▸ THE PROBLEM:
Where the string "Data" occurs in the material below, report the whole line.

▸ GIVEN ENTRIES:

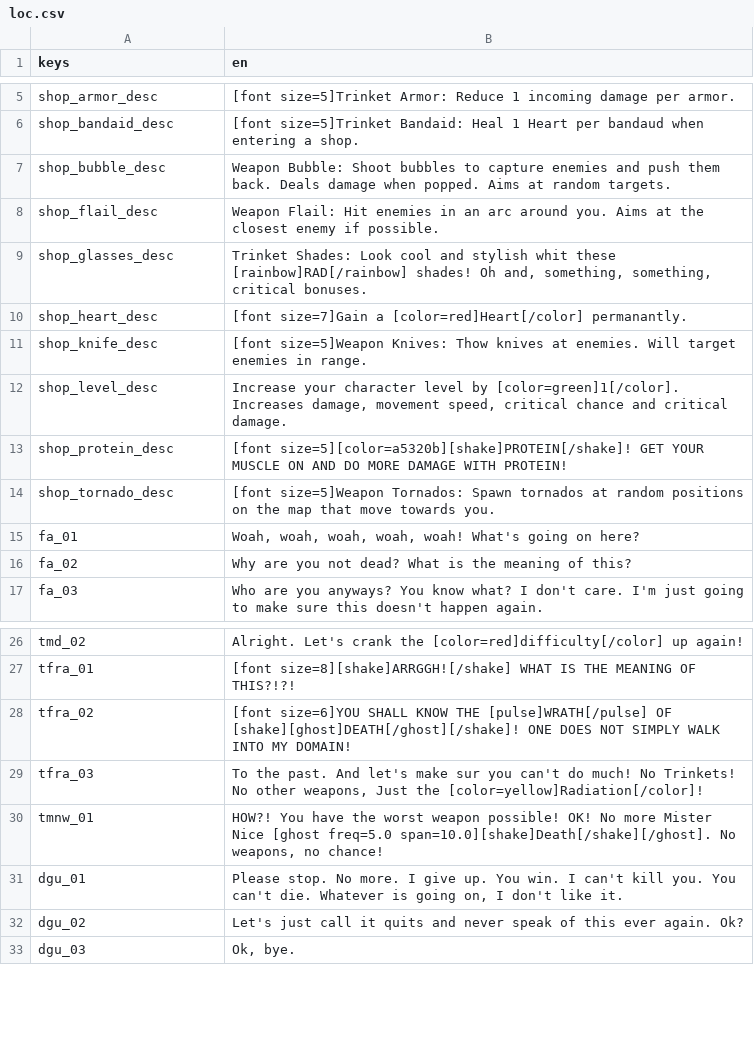
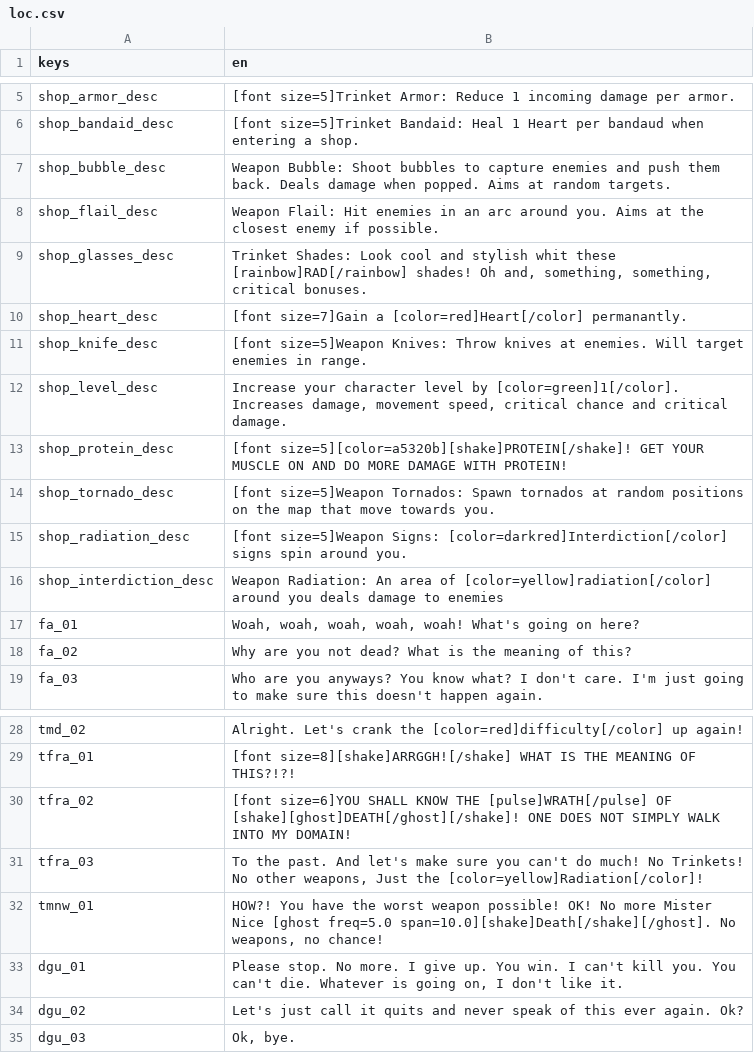
Before and after one commit to symbol24/JernJam2024, a CSV file: Data/loc.csv, drawn as a sheet; only a part is shown, gaps mark what is left out.

```diff
--- a/Data/loc.csv
+++ b/Data/loc.csv
@@ -10,3 +10,3 @@ shop_glasses_desc,"Trinket Shades: Look cool and stylish whit these [rainbow]RAD
 shop_heart_desc,[font size=7]Gain a [color=red]Heart[/color] permanantly.
-shop_knife_desc,[font size=5]Weapon Knives: Thow knives at enemies. Will target enemies in range.
+shop_knife_desc,[font size=5]Weapon Knives: Throw knives at enemies. Will target enemies in range.
 shop_level_desc,"Increase your character level by [color=green]1[/color]. Increases damage, movement speed, critical chance and critical damage."
@@ -14,2 +14,4 @@ shop_protein_desc,[font size=5][color=a5320b][shake]PROTEIN[/shake]! GET YOUR MU
 shop_tornado_desc,[font size=5]Weapon Tornados: Spawn tornados at random positions on the map that move towards you.
+shop_radiation_desc,[font size=5]Weapon Signs: [color=darkred]Interdiction[/color] signs spin around you.
+shop_interdiction_desc,Weapon Radiation: An area of [color=yellow]radiation[/color] around you deals damage to enemies
 fa_01,"Woah, woah, woah, woah, woah! What's going on here?"
@@ -28,3 +30,3 @@ tfra_01,[font size=8][shake]ARRGGH![/shake] WHAT IS THE MEANING OF THIS?!?!
 tfra_02,[font size=6]YOU SHALL KNOW THE [pulse]WRATH[/pulse] OF [shake][ghost]DEATH[/ghost][/shake]! ONE DOES NOT SIMPLY WALK INTO MY DOMAIN!
-tfra_03,"To the past. And let's make sur you can't do much! No Trinkets! No other weapons, Just the [color=yellow]Radiation[/color]!"
+tfra_03,"To the past. And let's make sure you can't do much! No Trinkets! No other weapons, Just the [color=yellow]Radiation[/color]!"
 tmnw_01,"HOW?! You have the worst weapon possible! OK! No more Mister Nice [ghost freq=5.0 span=10.0][shake]Death[/shake][/ghost]. No weapons, no chance!"
```
Also changed, not shown: 8 other files.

▸ WRITTEN SOLUTION:
Before and after one commit to symbol24/JernJam2024, a CSV file: Data/loc.csv, drawn as a sheet; only a part is shown, gaps mark what is left out.
--- a/Data/loc.csv
+++ b/Data/loc.csv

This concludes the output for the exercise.